== Exercise materials ==

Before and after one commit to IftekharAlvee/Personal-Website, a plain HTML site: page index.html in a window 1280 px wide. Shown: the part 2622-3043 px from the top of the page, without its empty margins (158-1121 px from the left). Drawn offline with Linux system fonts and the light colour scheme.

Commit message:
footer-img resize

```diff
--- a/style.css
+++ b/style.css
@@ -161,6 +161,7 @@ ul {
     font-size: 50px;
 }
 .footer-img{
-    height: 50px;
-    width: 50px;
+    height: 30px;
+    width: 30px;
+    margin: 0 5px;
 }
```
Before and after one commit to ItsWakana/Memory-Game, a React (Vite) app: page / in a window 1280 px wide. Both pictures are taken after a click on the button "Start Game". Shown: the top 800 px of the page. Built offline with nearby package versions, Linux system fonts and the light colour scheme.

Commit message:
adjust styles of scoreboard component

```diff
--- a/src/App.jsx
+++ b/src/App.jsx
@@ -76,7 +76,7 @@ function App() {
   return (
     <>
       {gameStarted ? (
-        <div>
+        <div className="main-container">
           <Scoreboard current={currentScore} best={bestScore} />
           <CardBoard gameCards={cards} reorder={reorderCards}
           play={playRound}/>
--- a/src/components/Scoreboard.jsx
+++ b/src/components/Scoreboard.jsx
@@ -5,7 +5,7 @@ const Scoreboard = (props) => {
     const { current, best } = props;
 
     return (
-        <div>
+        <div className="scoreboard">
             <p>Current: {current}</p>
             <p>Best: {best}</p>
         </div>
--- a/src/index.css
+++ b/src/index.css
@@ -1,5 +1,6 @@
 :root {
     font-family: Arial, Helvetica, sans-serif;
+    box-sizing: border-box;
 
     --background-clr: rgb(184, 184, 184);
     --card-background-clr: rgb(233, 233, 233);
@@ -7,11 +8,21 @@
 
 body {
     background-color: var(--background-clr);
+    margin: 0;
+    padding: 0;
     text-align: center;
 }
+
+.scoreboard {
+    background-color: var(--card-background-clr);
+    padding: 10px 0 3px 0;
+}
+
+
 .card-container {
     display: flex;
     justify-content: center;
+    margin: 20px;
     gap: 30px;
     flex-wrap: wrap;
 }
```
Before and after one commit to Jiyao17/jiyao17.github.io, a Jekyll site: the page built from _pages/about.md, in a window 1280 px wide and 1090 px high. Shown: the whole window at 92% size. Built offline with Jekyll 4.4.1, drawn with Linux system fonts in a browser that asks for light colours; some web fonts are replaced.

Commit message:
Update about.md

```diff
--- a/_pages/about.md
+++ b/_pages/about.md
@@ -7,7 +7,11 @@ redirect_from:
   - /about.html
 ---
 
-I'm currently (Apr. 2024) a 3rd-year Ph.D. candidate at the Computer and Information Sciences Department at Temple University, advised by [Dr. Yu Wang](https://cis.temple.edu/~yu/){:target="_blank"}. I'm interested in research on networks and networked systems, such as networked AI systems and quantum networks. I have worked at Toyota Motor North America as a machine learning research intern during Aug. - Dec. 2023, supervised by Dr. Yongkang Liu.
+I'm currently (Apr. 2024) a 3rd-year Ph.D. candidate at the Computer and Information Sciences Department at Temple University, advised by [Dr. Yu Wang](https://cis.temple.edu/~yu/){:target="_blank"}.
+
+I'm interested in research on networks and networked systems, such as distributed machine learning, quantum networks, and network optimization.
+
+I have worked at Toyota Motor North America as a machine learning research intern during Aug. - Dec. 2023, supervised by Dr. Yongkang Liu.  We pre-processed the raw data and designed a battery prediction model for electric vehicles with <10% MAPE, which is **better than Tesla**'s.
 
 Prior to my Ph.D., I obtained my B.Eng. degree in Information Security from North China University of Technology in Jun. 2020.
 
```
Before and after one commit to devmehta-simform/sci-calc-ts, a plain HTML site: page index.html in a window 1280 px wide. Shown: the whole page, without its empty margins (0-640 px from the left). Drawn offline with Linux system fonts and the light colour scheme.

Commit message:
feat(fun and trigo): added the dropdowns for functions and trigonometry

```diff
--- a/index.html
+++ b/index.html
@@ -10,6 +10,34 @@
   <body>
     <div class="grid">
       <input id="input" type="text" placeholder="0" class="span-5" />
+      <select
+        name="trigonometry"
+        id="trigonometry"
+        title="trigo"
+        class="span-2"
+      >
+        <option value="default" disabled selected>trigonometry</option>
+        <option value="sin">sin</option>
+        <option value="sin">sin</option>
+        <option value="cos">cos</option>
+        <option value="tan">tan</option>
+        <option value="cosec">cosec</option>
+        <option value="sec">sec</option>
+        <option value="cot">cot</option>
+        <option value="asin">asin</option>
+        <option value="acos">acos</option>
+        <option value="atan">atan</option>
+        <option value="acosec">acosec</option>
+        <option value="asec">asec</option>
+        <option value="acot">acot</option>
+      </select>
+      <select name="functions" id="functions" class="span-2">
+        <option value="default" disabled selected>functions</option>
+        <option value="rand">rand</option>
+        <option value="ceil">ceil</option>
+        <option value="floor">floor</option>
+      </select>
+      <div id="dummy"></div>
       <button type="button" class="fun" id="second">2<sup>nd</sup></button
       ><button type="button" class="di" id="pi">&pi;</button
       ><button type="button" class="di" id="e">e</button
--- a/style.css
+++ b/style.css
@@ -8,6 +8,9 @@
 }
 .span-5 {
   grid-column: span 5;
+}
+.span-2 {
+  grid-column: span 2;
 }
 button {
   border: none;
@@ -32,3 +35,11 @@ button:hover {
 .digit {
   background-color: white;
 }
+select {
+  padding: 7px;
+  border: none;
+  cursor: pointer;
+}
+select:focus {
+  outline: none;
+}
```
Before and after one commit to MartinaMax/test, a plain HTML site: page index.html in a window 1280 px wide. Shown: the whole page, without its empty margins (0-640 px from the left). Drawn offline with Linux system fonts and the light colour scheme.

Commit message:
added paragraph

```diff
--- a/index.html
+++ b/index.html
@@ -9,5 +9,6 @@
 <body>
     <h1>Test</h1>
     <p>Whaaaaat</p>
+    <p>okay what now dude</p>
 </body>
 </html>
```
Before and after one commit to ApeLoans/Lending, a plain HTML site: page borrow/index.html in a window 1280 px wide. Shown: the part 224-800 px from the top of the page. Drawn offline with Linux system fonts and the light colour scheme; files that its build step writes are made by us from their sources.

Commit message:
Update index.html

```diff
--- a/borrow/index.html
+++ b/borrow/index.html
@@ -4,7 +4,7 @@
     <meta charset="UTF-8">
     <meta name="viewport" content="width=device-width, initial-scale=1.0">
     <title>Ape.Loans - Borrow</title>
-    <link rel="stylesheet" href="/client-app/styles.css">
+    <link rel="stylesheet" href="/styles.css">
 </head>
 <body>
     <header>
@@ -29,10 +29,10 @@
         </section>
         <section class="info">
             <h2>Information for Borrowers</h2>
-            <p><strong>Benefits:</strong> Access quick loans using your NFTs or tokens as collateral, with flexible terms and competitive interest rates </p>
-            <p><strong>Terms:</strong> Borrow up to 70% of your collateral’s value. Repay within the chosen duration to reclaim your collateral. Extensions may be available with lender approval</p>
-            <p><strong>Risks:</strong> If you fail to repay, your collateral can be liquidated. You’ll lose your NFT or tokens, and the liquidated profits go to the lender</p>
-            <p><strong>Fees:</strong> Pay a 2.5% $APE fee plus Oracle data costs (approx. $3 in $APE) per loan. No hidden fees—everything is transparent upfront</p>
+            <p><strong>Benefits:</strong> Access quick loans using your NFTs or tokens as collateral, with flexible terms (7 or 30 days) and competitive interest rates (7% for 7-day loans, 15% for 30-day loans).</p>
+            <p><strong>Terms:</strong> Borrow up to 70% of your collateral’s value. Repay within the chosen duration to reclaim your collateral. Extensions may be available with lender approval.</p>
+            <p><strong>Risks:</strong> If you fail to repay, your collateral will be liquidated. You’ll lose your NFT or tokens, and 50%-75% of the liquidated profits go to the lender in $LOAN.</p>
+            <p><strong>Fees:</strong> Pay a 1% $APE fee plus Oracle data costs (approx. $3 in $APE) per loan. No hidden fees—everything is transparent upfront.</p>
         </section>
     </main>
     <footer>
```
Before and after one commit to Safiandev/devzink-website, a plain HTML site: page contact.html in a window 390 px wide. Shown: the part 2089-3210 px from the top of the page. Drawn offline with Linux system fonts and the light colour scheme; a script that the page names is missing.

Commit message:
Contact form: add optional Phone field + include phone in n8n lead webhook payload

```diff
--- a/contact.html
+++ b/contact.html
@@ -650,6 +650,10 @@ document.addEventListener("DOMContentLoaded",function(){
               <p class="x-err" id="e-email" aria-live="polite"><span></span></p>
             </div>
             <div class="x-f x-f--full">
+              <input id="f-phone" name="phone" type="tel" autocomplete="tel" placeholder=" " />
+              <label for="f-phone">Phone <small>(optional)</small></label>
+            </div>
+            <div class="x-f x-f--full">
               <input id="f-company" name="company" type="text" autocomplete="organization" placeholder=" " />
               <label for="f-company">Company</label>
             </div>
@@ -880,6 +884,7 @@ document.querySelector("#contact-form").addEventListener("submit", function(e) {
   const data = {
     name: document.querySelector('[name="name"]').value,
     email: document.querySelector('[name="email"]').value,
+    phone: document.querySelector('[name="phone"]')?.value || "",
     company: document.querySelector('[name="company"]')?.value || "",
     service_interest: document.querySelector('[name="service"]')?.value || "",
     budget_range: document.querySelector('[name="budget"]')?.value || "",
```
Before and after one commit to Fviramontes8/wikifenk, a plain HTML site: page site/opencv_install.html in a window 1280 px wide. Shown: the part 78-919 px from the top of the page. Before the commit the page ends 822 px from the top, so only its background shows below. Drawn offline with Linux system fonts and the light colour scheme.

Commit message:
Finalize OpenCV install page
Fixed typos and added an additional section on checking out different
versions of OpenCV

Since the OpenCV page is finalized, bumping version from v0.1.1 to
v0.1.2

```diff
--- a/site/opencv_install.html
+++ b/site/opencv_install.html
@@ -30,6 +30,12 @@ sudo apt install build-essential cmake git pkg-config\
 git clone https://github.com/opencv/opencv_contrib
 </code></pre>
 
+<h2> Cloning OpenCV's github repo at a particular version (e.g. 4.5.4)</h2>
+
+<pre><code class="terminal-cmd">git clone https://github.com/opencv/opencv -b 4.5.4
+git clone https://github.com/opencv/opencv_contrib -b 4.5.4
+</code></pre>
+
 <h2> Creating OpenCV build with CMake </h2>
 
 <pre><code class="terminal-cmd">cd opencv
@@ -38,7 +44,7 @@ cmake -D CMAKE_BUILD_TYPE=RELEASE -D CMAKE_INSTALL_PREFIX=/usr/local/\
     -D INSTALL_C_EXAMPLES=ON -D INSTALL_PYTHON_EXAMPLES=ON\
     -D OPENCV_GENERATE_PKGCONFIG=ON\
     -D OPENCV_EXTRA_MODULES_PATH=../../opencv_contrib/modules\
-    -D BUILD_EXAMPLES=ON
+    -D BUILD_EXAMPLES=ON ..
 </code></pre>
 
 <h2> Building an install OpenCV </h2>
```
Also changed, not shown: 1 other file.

===

• What to work on:
Please find every line in the records that contains the word "padding", and copy it out.

• Reply:
+    padding: 0;
+    padding: 10px 0 3px 0;
+  padding: 7px;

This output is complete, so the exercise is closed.